|US7496284 *||Feb 6, 2007||Feb 24, 2009||Bleckmann Gmbh & Co. Kg||Tubular heater with insulating material in the connection end region|
|US20030205560||May 1, 2002||Nov 6, 2003||Desloge George B.||Method and apparatus for splicing tubular heater sections|
|EP0086465A1 *||Feb 11, 1983||Aug 24, 1983||Elpag Ag Chur||Cartridge heater with an overload cut-out|
|U.S. Classification||392/497, 219/546, 219/538|
|International Classification||H05B3/40, H05B3/02|
|Jun 18, 2007||AS||Assignment|
Owner name: EMERSON ELECTRIC CO., MISSOURI

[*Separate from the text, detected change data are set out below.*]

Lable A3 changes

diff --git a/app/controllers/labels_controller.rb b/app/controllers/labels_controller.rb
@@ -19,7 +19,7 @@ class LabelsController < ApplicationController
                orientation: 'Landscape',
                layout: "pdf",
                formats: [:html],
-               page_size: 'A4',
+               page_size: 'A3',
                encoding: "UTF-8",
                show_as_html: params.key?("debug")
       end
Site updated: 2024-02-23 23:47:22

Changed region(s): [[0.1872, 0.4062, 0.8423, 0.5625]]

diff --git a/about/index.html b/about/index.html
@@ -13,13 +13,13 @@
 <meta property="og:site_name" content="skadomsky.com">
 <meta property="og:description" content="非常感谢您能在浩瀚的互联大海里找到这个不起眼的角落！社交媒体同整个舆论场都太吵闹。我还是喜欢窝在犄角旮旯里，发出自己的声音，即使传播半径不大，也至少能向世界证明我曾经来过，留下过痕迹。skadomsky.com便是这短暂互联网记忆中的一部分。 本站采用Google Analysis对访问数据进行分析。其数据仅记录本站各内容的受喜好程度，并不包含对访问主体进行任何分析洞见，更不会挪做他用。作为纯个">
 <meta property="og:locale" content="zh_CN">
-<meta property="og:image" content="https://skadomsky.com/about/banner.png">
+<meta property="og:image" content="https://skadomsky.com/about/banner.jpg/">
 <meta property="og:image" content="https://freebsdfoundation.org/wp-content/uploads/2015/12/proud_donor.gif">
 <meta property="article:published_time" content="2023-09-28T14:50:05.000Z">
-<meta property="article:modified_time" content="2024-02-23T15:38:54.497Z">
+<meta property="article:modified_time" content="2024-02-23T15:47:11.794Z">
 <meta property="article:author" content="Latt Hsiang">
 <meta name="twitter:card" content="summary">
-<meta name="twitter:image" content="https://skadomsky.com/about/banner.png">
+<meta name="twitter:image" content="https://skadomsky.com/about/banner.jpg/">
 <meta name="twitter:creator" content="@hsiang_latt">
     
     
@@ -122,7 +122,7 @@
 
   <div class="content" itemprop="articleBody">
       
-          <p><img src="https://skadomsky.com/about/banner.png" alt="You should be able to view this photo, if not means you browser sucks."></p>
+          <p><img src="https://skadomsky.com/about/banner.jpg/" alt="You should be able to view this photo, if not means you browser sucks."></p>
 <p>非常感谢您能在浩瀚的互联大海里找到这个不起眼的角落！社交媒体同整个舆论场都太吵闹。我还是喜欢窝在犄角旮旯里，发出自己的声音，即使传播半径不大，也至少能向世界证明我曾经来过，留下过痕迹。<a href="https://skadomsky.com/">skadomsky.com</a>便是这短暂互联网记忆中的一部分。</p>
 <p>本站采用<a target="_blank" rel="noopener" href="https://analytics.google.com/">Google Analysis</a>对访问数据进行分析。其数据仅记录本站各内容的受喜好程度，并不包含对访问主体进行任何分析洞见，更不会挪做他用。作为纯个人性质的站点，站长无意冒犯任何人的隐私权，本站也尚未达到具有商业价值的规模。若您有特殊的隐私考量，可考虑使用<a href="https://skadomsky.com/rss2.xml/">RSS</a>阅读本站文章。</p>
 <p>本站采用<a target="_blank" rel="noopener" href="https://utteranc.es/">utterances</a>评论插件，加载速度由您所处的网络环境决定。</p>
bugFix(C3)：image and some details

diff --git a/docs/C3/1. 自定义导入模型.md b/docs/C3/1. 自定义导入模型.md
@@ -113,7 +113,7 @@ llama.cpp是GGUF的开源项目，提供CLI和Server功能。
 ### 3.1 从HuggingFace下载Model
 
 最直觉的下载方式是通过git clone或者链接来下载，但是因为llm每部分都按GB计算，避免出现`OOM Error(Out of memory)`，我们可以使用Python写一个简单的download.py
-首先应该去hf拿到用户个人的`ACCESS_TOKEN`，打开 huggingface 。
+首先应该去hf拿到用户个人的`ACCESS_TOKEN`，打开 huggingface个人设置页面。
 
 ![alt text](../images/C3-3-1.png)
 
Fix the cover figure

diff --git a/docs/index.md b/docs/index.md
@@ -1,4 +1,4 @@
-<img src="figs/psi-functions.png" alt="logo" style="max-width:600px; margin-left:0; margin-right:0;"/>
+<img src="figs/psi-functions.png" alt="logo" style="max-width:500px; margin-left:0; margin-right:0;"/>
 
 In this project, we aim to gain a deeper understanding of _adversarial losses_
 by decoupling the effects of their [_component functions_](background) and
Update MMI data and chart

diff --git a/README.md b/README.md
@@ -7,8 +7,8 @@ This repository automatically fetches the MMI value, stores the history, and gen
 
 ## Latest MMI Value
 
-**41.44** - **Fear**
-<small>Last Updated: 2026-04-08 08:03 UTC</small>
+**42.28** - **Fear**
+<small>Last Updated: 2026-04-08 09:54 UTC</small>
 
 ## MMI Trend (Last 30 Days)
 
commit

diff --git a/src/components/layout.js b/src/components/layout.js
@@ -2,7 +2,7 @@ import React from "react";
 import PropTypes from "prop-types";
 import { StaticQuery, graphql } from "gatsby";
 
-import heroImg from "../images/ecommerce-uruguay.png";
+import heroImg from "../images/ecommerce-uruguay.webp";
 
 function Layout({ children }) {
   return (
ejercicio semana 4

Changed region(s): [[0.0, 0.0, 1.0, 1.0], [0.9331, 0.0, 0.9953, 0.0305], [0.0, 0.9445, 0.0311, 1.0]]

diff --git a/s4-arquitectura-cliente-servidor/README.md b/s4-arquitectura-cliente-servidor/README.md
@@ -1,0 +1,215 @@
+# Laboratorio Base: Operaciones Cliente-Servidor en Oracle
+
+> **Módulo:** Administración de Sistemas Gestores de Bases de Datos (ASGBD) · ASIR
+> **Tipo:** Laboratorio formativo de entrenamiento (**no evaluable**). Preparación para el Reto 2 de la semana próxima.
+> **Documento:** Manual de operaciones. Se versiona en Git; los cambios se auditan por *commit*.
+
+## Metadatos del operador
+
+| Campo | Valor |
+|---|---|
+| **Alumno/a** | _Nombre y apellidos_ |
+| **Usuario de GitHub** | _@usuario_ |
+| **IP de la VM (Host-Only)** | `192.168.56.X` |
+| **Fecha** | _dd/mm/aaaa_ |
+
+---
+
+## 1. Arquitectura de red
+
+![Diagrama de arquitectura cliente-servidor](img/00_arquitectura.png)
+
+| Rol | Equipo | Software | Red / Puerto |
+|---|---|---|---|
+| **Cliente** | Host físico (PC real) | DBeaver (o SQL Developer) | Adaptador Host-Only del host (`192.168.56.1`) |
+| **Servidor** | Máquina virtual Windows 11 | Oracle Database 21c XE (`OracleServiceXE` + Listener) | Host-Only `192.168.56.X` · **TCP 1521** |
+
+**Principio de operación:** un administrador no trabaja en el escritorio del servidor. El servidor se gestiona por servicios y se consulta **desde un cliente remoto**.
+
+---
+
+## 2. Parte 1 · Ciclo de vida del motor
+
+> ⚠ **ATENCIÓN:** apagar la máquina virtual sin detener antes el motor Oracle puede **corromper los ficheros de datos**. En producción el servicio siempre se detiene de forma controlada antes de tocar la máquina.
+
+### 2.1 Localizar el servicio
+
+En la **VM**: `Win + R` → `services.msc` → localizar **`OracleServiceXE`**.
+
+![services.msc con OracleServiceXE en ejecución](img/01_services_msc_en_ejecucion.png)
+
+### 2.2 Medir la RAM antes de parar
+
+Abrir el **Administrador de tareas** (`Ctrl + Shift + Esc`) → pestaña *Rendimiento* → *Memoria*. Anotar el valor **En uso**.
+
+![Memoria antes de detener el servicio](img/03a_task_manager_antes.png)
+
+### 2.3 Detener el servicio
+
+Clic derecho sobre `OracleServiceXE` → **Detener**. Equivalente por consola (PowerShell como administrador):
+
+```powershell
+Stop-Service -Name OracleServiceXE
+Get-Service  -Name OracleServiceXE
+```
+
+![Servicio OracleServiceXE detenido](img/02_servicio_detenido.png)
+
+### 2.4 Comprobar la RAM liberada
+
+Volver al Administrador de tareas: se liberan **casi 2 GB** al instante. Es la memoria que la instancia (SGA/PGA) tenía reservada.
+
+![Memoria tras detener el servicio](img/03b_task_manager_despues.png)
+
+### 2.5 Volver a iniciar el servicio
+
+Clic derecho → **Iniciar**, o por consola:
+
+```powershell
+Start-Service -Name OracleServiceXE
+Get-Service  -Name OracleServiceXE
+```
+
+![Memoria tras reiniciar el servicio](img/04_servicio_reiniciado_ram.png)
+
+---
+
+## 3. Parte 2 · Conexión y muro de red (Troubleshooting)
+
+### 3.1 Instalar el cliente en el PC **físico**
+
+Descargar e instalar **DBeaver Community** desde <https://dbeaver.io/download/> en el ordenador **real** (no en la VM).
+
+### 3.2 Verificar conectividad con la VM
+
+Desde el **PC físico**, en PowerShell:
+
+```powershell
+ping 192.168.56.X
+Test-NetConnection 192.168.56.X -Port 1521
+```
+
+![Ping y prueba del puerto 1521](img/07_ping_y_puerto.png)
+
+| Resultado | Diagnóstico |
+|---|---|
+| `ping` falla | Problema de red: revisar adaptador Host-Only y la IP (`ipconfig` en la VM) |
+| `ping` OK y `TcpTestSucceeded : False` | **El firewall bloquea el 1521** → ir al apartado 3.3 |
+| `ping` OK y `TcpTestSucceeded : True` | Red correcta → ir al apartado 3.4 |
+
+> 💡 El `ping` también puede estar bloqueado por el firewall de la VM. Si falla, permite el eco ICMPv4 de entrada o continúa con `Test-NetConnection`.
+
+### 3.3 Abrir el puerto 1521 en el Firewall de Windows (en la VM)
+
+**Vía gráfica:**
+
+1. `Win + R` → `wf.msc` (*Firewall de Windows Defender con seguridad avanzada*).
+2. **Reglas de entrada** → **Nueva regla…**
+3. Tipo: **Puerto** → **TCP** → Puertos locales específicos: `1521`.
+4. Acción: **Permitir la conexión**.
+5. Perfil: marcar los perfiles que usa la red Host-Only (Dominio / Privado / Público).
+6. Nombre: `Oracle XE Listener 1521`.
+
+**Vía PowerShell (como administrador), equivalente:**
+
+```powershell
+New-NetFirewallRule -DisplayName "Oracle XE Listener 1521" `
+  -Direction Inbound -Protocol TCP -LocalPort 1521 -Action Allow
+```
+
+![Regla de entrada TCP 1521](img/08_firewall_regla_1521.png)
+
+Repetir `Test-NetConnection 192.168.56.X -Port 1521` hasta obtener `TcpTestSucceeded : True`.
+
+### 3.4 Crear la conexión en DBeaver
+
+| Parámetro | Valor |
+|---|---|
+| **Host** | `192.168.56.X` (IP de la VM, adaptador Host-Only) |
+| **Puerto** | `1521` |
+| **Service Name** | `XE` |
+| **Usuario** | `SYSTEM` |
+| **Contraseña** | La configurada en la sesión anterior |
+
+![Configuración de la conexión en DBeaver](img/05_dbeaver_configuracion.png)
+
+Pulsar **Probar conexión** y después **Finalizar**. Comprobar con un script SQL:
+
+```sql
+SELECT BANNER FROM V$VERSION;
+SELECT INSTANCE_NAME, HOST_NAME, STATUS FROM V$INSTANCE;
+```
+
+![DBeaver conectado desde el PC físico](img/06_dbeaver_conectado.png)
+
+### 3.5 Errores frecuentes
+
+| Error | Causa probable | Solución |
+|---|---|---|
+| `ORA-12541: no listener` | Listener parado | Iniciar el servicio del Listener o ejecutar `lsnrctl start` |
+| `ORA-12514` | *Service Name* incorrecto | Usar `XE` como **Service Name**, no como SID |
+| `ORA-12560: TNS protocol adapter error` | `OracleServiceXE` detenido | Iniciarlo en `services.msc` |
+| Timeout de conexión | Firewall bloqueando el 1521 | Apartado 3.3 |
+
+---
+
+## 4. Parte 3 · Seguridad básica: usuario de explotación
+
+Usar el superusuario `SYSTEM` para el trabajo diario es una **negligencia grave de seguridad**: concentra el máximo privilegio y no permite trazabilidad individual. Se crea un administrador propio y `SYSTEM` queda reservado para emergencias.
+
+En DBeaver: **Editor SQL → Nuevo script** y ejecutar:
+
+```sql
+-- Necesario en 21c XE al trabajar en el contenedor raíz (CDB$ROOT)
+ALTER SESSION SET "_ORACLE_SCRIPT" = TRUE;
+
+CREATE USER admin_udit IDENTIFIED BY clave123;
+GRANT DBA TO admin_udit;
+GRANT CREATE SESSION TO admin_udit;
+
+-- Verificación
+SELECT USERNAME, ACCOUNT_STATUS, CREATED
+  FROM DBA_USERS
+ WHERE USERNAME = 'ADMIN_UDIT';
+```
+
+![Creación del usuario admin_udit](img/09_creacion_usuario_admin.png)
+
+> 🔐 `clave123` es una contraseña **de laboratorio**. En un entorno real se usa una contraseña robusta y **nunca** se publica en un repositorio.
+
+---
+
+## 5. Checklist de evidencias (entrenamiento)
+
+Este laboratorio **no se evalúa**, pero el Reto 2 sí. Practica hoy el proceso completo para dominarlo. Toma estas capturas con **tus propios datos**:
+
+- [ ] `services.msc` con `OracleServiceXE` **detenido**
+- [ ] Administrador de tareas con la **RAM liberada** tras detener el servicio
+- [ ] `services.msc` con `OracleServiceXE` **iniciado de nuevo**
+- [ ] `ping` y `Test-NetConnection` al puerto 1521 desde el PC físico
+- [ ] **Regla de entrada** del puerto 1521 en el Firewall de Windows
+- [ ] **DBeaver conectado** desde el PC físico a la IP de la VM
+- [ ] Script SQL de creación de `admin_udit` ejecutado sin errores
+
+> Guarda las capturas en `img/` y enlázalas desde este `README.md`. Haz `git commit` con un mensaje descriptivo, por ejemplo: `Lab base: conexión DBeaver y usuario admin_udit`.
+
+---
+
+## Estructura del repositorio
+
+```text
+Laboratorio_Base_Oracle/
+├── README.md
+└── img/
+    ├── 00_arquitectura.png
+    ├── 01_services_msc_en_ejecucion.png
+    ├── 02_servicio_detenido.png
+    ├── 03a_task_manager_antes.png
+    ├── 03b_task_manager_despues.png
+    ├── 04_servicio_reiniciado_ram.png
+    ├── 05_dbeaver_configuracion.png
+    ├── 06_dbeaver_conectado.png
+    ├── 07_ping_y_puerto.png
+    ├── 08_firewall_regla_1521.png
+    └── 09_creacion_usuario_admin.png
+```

Free format text: ASSIGNMENT OF ASSIGNORS INTEREST;ASSIGNORS:COCKRELL, ROBERT;BARNES, RONALD R.;TAO, RICHARD;AND OTHERS;REEL/FRAME:019443/0285;SIGNING DATES FROM 20070411 TO 20070412
Owner name: EMERSON ELECTRIC CO., MISSOURI
Free format text: ASSIGNMENT OF ASSIGNORS INTEREST;ASSIGNORS:COCKRELL, ROBERT;BARNES, RONALD R.;TAO, RICHARD;AND OTHERS;SIGNING DATES FROM 20070411 TO 20070412;REEL/FRAME:019443/0285
|Dec 19, 2011||AS||Assignment|
Owner name: BACKER EHP INC., TENNESSEE
Free format text: ASSIGNMENT OF ASSIGNORS INTEREST;ASSIGNOR:EMERSON ELECTRIC CO.;REEL/FRAME:027407/0507
Effective date: 20110912
|Nov 7, 2014||FPAY||Fee payment|
Year of fee payment: 4